“What a sad story, I thought for so long. Not that I now think it was happy. But I think it is true, and thus the question of whether it is sad or happy has no meaning whatever.”
It’s been 17 days since I’ve finished reading the book and 15 days since I’ve watched the movie and my thoughts still keep returning to this story, analyzing it over and over again and discovering new truths for myself.
First, I thought I would start this review by retelling you the plot, but when I started writing this short plot summary I felt like I was revealing so much about the story already, and it’s just one of those stories, which are the best to read without knowing a thing about them. Okay, may be just to know whether you want to read it you must know that it’s about a 15-year old Michael Berg falling in love with 36-year-old Hanna Schmitz, their romance, how she suddenly disappears without letting him know, Michael meeting Hanna 9 years later in the court, Frankfurt process, concentration camps, Germany after World War II. And the most important, the mystery behind Hanna’s requests to 15-year-old Michael to read out loud to her. This book also states several interesting (almost philosophical) questions, which I’m still thinking about.
I must add that the novel consists of three parts. The first one focuses on their unusual romance. The second part concentrates on the trial. And the last one tells us about after-the-trial events.
Speaking of The Reader movie, – great actors, good music and, most of all, almost no changes of the original plot. I loved it. If you want to ‘feel’ this book, just listen to one of the movie soundtracks – Ludovico Einaudi’s “Primavera”.
This story is very unusual, very beautiful and touching! And the ending..it just surprised me! I’ve got so many scenarios of how it would end in my mind, but not one like this.
There is so much I want to tell about the book, but at the same time, I don’t want to spoil it for you. If you’ve read it, please write me in comments and we will talk about it!
Thank you so much, Bernhard Schlink for writing this great book! I love it!
Several quotes from The Reader, I’d like to share with you:
“Through the long hours of the night you have the Church clock for company and the rumble of the occasional passing car that throws it’s headlights across the walls and ceilings.

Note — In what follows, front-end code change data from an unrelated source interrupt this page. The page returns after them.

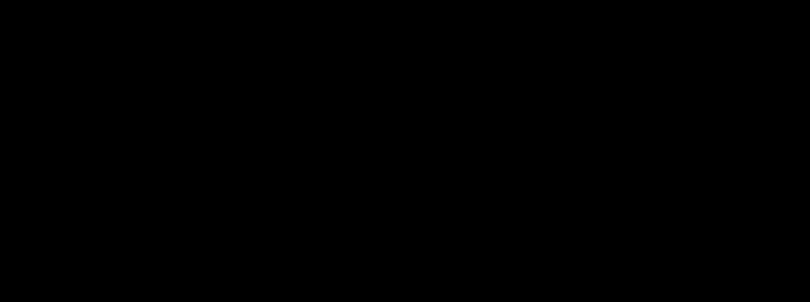
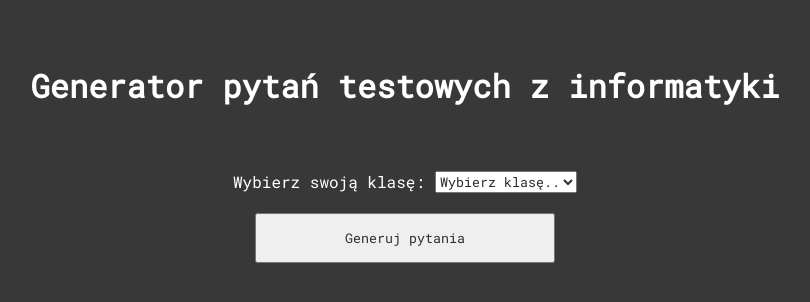
Before and after one commit to dzikiite/random-question-generator, a React app: page / in a window 1280 px wide. Shown: the whole page, without its empty margins (235-1045 px from the left). Built offline with nearby package versions, Linux system fonts and the light colour scheme.

Commit message:
app structure, controled form component, fetch json data

```diff
--- a/package.json
+++ b/package.json
@@ -6,6 +6,7 @@
     "@testing-library/jest-dom": "^4.2.4",
     "@testing-library/react": "^9.4.0",
     "@testing-library/user-event": "^7.2.1",
+    "node-sass": "^4.13.1",
     "react": "^16.12.0",
     "react-dom": "^16.12.0",
     "react-scripts": "3.3.0"
--- /dev/null
+++ b/public/db/db.json
@@ -0,0 +1,56 @@
+{
+    "ti2": [
+        {
+            "id": 1,
+            "question": "Podaj podstawową strukturę dokumentu HTML."
+        },
+        {
+            "id": 2,
+            "question": "Do czego służy metoda fetch?"
+        },
+        {
+            "id": 3,
+            "question": "Czym jest znacznik <input>?"
+        },
+        {
+            "id": 4,
+            "question": "Jak wygląda selektor odwołujący się do elementu html posiadającego id?"
+        }
+    ],
+    "ti3": [
+        {
+            "id": 1,
+            "question": "Podaj podstawową strukturę dokumentu HTML."
+        },
+        {
+            "id": 2,
+            "question": "Do czego służy metoda fetch?"
+        },
+        {
+            "id": 3,
+            "question": "Czym jest znacznik <input>?"
+        },
+        {
+            "id": 4,
+            "question": "Jak wygląda selektor odwołujący się do elementu html posiadającego id?"
+        }
+    ],
+    "ti4": [
+        {
+            "id": 1,
+            "question": "Podaj podstawową strukturę dokumentu HTML."
+        },
+        {
+            "id": 2,
+            "question": "Do czego służy metoda fetch?"
+        },
+        {
+            "id": 3,
+            "question": "Czym jest znacznik <input>?"
+        },
+        {
+            "id": 4,
+            "question": "Jak wygląda selektor odwołujący się do elementu html posiadającego id?"
+        }
+    ]
+}
--- a/src/components/App.css
+++ b/src/components/App.css
@@ -1,11 +1,45 @@
+@import url('https://fonts.googleapis.com/css?family=Roboto+Mono&display=swap');
+
 * {
   margin: 0;
   padding: 0;
   box-sizing: border-box;
+  color: white;
+  font-family: 'Roboto Mono', monospace;
 }
 
 .main-container {
   width: 100vw;
   height: 100vh;
-  background-color: #000;
+  background-color: rgb(56, 56, 56);
+  display: flex;
+  flex-direction: column;
+  align-items: center;
 }
+
+.main-title {
+  margin-top: 5%;
+}
+
+.class-form {
+  margin-top: 5%;
+  display: flex;
+}
+
+.class-select {
+  display: block;
+  color: rgb(46, 46, 46);
+  margin-left: 10px;
+}
+
+.class-select option {
+  color: rgb(46, 46, 46);
+}
+
+.class-button {
+  display: block;
+  margin-top: 20px;
+  color: rgb(46, 46, 46);
+  width: 300px;
+  height: 50px;
+}
--- a/src/components/App.js
+++ b/src/components/App.js
@@ -1,12 +1,63 @@
 import React from 'react';
 import './App.css';
+import Form from './Form.js';
+import Quiz from './Quiz'
 
-function App() {
-  return (
-    <div className="main-container">
-    <h1>Siema</h1>
-    </div>
-  )
+class App extends React.Component {
+  constructor(props) {
+    super(props);
+
+    this.state = {
+      selectValue: 1,
+      questions: [],
+    }
+  }
+
+  handleSelectForm = (e) => {
+    e.preventDefault();
+    console.log(e.target.value);
+    this.setState = {
+      selectValue: e.target.value,
+    };
+  }
+
+  randomGenerator = (questions, classChoice) => {
+    if (classChoice === "ti2") {
+      this.setState({
+        questions: questions.ti2,
+      })
+    }
+    else if (classChoice === "ti3") {
+      this.setState({
+        questions: questions.ti3,
+      })
+    }
+    else if (classChoice === "ti4") {
+      this.setState({
+        questions: questions.ti4,
+      })
+    }
+  }
+
+  handleButtonClick = () => {
+    fetch("db/db.json")
+    .then(response => response.json())
+    .then(data => {
+      this.setState({questions: data});
+    })
+    .catch(error => console.log(error));
+
+    this.randomGenerator(this.state.questions, this.state.selectValue);
+  }
+
+  render() {
+    return (
+      <div className="main-container">
+        <h1 className="main-title">Generator pytań testowych z informatyki</h1>
+        <Form handleSelectForm={this.handleSelectForm} selectValue={this.state.selectValue} handleButtonClick={this.handleButtonClick}/>
+      </div>
+    )
+  }
 }
 
 export default App;
--- /dev/null
+++ b/src/components/Form.js
@@ -0,0 +1,20 @@
+import React from 'react';
+
+const Form = (props) => {
+    return (
+        <>
+        <form className="class-form">
+            <label htmlFor="class">Wybierz swoją klasę: </label>
+            <select id="class" className="class-select" defaultValue={props.selectValue} onChange={props.handleSelectForm}>
+                <option value="0">Wybierz klasę..</option>
+                <option value="ti2">2 TI</option>
+                <option value="ti3">3 TI</option>
+                <option value="ti4">4 TI</option>
+            </select>
+        </form>
+        <button className="class-button" onClick={props.handleButtonClick}>Generuj pytania</button>
+        </>
+    );
+}
+
+export default Form;
--- /dev/null
+++ b/src/components/Quiz.js
@@ -0,0 +1,10 @@
+import React from 'react';
+import QuizItem from './QuizItem';
+
+const Quiz = (props) => {
+    return (
+        <QuizItem questions={props.questions}/>
+    )
+}
+
+export default Quiz;
--- /dev/null
+++ b/src/components/QuizItem.js
@@ -0,0 +1,20 @@
+import React from 'react';
+
+const QuizItem = (props) => {
+
+    let classQuestions2 = props.questions.ti2;
+    let classQuestions3 = props.questions.ti3;
+    let classQuestions4 = props.questions.ti4;
+
+    console.log(classQuestions2);
+
+    return (
+        <div>
+            {classQuestions2.forEach(element => {
+                return <p>{element.question}</p>
+            })}
+        </div>
+    )
+}
+
+export default QuizItem;
```
Also changed, not shown: 1 other file.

These are hours without sleep, which is not to say they’re sleepless, because on the contrary, they’re not about lack of anything, they are rich and full. Desires, memories, fears, passions form labyrinths in which we lose and find then lose ourselves again. They are hours where anything is possible, good or bad.”
“Now escape involves not just running away, but arriving somewhere.”
“I wanted simultaneously to understand Hanna’s crime and to condemn it. But it was too terrible for that. When I tried to understand it, I had the feeling I was failing to condemn it as it must be condemned. When I condemned it as it must be condemned, there was no room for understanding. But even as I wanted to understand Hanna, failing to understand her meant betraying her all over again. I could not resolve this. I wanted to pose myself both tasks-understanding and condemnation. But it was impossible to do both.”
“The tectonic layers of our lives rest so tightly one on top of the other that we always come up against earlier events in later ones, not as matter that has been fully formed and pushed aside, but absolutely present and alive.”